Hiking for therapy.

Hiking therapy.

It would seem obvious that hiking in the fresh air and in a quiet environment would be beneficial to our health and well being.  I think this would be hard to dispute. While I don’t think there needs to be a scientific answer to everything. Yet I do think being aware of how we are feeling in the moment, can be very helpful in a therapeutic way.  Being able to recognize what a good feeling actually feels like, is different from an affirmation of  ‘this is how I’m going to feel.’  Its very much like happiness, we are always striving to be happy, but happiness comes when we least expect it.

Often it happens when we are immersed in something outside ourselves, which has been my own experience. While it can’t be denied that happiness can be found inside ourselves. I think our minds are becoming overloaded with data, due to our very busy lives and constant exposure to social media.

Our brains are having to filter much more information and adding to the problem is, the shallowness of this information. This mainly comes to us in bite size pieces now. Looking at something more substantial requires our brain to reason and contemplate more. Yet in the mainstream media anything substantial is becoming harder to find. I was reading a book recently and on a page at the end of the first chapter were these words.  “Congratulations, you are one of a select few who have made it to the end of the first chapter, please enjoy the rest of the book.”  Then I wondered if it might of been better to issue the challenge on the front page.  “This book has substantial content, are you up to the challenge?”

Hiking therapy
Therapy amongst the trees

Hiking in nature.

Research shows that even brief interactions with nature can soothe our minds. Also it’s similar to immersing our minds in something more complex and at some point, reaching a state of flow. Nature has its own unique qualities. The benefits of hiking in nature are, decreased anxiety, brooding and negative emotions. Also decreasing ruminations, the habit of thinking over and over about causes and consequences of negative experiences.  “Shirin yoku” a term that means” taking in the forest atmosphere” or “forest bathing,” was developed in Japan in the 1980’s. Consequently becoming a corner stone of preventative health care and healing in Japanese medicine.

Various studies have concluded that inhaling air containing essential wood oils given off by plants. Also the sound of birds, cool air, green leaves, trees, wild plants and grasses.  Finally coupling this with the atmosphere of the forest, all leading to a very calming affect.

I have had all of these experiences myself. My sense of calmness comes from open countryside, green fields and country lanes, with very few trees. I think this links to memories of childhood and earlier experiences of that beauty. Other people may see it in a similar way, or for the scenery in its own right. If I had lived around the forests of Canada, my bias may of been different. My  experience is, that often every aspect of nature can happen on the one trail, forests, fields, mountains, rivers and the list goes on. When a part of the trail starts to meander through your particular idea of beauty and calmness.  You can feel yourself smiling and drinking in the feelings. Nature provides a live and dynamic environment, which can lead to a sensory experience. This could be similar to putting your feet in an icy mountain stream.

Hiking in solitude.

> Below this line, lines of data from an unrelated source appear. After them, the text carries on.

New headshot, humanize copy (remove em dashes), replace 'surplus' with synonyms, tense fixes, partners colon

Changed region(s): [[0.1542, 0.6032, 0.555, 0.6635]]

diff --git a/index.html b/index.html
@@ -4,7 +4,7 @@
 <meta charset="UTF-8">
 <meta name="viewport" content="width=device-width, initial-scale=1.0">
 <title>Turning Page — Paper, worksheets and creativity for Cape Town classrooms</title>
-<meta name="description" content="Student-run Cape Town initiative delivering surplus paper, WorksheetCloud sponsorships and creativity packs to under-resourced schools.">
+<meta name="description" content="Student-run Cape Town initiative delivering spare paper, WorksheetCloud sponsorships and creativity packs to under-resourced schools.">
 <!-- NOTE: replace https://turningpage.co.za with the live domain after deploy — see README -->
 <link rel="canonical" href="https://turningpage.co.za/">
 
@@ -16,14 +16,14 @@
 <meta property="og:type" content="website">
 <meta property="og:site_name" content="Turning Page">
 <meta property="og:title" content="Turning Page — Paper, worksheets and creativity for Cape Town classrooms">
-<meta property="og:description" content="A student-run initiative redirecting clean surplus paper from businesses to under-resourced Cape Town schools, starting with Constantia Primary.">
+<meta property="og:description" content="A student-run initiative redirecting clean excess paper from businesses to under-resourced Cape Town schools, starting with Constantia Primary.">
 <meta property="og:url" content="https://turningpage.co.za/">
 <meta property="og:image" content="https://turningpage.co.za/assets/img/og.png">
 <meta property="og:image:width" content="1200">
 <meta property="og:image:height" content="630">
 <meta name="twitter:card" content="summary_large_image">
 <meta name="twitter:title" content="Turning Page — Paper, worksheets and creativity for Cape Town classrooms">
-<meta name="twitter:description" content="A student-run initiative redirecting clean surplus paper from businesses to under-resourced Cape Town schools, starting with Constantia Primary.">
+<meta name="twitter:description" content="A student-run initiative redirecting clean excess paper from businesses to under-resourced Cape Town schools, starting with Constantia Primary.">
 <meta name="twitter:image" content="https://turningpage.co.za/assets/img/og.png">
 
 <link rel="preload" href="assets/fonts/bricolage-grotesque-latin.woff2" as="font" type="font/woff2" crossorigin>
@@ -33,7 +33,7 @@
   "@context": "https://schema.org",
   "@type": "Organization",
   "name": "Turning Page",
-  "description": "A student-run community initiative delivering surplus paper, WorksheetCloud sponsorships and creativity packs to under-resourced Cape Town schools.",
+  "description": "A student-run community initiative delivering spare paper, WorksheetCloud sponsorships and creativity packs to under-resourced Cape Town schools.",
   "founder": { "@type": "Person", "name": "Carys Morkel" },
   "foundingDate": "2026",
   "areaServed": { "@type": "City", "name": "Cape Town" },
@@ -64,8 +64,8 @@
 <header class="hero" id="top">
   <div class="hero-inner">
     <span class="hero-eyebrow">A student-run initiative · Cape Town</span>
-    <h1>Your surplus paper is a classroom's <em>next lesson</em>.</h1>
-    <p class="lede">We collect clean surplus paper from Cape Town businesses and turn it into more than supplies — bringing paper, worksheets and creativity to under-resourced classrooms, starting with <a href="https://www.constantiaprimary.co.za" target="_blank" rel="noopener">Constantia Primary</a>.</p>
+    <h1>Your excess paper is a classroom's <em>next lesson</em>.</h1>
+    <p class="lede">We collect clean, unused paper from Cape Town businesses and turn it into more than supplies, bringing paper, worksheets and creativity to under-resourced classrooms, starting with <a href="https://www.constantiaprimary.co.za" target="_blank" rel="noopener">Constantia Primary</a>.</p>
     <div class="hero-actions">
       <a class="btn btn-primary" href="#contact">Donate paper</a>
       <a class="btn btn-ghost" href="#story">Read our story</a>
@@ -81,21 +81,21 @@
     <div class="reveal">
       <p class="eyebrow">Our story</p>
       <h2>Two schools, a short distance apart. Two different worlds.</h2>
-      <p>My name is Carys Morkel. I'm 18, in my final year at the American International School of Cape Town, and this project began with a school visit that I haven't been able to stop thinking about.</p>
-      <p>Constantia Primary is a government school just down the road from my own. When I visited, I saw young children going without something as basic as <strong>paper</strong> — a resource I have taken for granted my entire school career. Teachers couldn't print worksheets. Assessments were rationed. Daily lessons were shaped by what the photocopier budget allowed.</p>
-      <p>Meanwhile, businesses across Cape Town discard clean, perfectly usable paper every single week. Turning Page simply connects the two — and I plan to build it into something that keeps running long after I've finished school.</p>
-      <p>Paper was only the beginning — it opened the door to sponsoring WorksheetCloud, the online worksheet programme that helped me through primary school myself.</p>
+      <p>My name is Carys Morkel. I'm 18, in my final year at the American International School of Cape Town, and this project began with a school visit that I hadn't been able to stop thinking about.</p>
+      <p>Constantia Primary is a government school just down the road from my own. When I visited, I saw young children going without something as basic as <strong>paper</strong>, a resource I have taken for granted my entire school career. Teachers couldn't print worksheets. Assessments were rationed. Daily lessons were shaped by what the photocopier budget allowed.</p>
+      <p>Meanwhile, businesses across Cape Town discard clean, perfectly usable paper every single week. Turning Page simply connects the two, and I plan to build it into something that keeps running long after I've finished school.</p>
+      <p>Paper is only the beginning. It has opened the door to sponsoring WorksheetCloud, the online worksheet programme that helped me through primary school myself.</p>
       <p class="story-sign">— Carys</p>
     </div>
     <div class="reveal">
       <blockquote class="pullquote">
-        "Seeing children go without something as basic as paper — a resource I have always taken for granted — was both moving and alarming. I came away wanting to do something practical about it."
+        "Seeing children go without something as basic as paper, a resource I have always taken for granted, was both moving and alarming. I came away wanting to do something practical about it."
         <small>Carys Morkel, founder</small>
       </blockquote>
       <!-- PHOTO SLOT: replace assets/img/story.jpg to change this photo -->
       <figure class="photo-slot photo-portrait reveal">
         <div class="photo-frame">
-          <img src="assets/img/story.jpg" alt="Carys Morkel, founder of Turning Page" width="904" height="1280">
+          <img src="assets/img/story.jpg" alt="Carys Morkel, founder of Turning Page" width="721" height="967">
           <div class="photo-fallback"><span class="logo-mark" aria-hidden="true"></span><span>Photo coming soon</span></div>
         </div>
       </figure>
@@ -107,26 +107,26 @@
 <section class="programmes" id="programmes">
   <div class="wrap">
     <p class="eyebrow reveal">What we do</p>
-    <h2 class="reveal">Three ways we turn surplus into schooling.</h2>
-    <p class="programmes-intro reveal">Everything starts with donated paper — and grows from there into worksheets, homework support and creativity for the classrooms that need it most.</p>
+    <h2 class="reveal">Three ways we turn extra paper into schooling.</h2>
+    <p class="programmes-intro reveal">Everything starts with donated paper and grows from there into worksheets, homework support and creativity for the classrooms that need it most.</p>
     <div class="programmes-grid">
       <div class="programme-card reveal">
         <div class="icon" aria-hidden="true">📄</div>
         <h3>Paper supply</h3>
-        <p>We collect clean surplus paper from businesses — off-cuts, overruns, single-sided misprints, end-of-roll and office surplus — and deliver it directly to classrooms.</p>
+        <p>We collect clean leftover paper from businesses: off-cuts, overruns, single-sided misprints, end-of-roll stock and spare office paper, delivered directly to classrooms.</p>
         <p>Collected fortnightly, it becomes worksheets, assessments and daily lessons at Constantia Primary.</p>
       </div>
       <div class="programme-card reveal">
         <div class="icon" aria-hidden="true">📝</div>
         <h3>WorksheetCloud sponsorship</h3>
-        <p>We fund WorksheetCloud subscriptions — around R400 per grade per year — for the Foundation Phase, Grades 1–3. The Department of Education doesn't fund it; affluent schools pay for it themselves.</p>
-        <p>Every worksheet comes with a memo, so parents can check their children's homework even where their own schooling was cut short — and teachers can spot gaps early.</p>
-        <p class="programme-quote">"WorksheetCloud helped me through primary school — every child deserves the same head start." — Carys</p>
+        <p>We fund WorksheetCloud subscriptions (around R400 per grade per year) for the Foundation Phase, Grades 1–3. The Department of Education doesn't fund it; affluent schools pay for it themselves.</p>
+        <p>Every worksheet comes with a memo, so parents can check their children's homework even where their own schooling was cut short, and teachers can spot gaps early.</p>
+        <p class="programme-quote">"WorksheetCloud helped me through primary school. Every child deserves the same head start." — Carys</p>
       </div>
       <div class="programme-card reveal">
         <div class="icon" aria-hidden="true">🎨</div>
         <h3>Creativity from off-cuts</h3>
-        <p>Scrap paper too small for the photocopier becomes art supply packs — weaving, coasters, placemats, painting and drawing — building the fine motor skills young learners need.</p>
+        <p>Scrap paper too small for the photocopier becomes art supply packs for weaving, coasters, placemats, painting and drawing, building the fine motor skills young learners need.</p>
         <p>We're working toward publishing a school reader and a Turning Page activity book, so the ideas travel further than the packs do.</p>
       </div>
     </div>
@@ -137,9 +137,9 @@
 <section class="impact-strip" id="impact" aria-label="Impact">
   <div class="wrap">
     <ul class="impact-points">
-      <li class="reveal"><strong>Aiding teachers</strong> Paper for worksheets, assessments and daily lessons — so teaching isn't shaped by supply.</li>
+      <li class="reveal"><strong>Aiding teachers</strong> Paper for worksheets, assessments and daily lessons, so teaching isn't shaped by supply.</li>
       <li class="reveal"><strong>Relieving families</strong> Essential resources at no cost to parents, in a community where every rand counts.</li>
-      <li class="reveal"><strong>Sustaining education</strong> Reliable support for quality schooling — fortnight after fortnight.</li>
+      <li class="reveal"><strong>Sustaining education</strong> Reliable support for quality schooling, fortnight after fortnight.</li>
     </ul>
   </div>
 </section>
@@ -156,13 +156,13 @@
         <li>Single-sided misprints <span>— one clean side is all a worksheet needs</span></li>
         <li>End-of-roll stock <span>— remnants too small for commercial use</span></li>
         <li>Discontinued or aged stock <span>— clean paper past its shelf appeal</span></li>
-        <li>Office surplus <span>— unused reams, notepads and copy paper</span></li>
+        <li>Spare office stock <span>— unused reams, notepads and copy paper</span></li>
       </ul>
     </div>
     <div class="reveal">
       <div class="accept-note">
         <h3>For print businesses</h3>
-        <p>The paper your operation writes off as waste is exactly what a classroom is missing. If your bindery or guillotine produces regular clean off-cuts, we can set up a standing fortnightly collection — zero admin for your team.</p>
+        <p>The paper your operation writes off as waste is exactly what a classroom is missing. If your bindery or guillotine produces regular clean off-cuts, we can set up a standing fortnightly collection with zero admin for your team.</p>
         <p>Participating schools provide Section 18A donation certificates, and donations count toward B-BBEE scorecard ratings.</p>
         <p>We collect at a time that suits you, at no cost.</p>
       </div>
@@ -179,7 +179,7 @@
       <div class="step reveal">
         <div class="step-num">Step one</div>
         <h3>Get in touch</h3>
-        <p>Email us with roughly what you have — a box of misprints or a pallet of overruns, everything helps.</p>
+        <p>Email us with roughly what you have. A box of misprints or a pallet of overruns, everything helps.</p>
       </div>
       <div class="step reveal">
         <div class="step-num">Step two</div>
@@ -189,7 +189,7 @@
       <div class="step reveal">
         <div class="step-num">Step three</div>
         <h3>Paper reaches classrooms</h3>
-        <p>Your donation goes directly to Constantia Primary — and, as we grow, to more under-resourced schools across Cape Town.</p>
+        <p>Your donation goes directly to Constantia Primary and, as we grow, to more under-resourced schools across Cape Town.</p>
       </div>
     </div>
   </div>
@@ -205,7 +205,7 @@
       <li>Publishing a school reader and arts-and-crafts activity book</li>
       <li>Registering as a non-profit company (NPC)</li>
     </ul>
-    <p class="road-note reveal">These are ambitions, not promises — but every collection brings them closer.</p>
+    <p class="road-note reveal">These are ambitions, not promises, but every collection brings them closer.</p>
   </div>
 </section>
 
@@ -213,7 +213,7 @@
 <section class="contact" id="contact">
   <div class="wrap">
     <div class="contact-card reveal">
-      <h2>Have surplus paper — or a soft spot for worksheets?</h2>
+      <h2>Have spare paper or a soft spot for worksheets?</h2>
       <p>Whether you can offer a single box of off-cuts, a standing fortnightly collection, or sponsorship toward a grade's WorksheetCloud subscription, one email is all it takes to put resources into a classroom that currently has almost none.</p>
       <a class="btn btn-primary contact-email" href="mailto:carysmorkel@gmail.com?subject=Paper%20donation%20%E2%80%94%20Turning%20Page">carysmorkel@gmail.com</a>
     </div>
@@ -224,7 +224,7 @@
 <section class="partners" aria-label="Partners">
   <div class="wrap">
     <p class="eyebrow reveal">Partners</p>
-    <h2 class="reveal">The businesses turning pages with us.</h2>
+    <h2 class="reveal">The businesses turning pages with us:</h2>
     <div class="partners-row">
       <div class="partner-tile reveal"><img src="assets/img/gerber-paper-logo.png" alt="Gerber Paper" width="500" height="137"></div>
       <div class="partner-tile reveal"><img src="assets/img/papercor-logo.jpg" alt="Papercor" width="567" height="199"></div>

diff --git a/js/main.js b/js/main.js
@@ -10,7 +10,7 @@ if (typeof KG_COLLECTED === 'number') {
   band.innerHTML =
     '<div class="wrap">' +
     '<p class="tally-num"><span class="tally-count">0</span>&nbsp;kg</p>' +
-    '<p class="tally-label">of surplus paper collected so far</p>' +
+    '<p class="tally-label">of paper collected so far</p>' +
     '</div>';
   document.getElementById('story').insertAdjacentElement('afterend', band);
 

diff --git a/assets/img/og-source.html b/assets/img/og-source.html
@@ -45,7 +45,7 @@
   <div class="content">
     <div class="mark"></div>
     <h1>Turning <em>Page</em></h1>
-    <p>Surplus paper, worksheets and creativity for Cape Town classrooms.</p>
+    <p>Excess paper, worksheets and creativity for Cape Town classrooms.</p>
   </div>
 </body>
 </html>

Hiking in solitude, can create a different perspective from our everyday life. The longer you spend in solitude the more your perspective starts to change.  A new way of seeing things begins to happen as our relationship with nature becomes more intimate. I think you come into an alternate grounding with the world around you. Losing any sense of hierarchy, or rights of possession. They no longer seem relevant to your experience. You only realize these feelings when you return to your everyday surroundings. For a while many things may seem odd or strange, because you have lost those formal boundaries for a while.

Hiking therapy
Solitude for therapy

These higher level feelings of connection with nature take time and can’t be rushed.  They come slowly, as the pressing thoughts you began with start to dissolve. While a high level of fitness helps, not in the experience itself, but in allowing you to forget about your body. Your more able to take your fitness as a given, which allows you to concentrate on inner feelings. As if you were in some way, separate from any bodily constraints. This can be seen as a form of walking meditation. How long you need to be in nature to achieve this, is a personal thing. Since it will depend on many variables.

Personal feelings.

Time in nature and what can be achieved is a personal thing, while our time constrained lives allow only brief encounters with nature, this can be all that’s needed to make a difference to our perceptions.  Hence this can be in a forest. Walking along the beach. Visiting a local park or at a micro level buying a pot plant that will soften and enhance your personal space. Hiking, in my experience, can be a source of therapy and the benefits for me have been easy to feel. I would encourage you to find out for yourself, if the benefits I have found from hiking, will apply to you.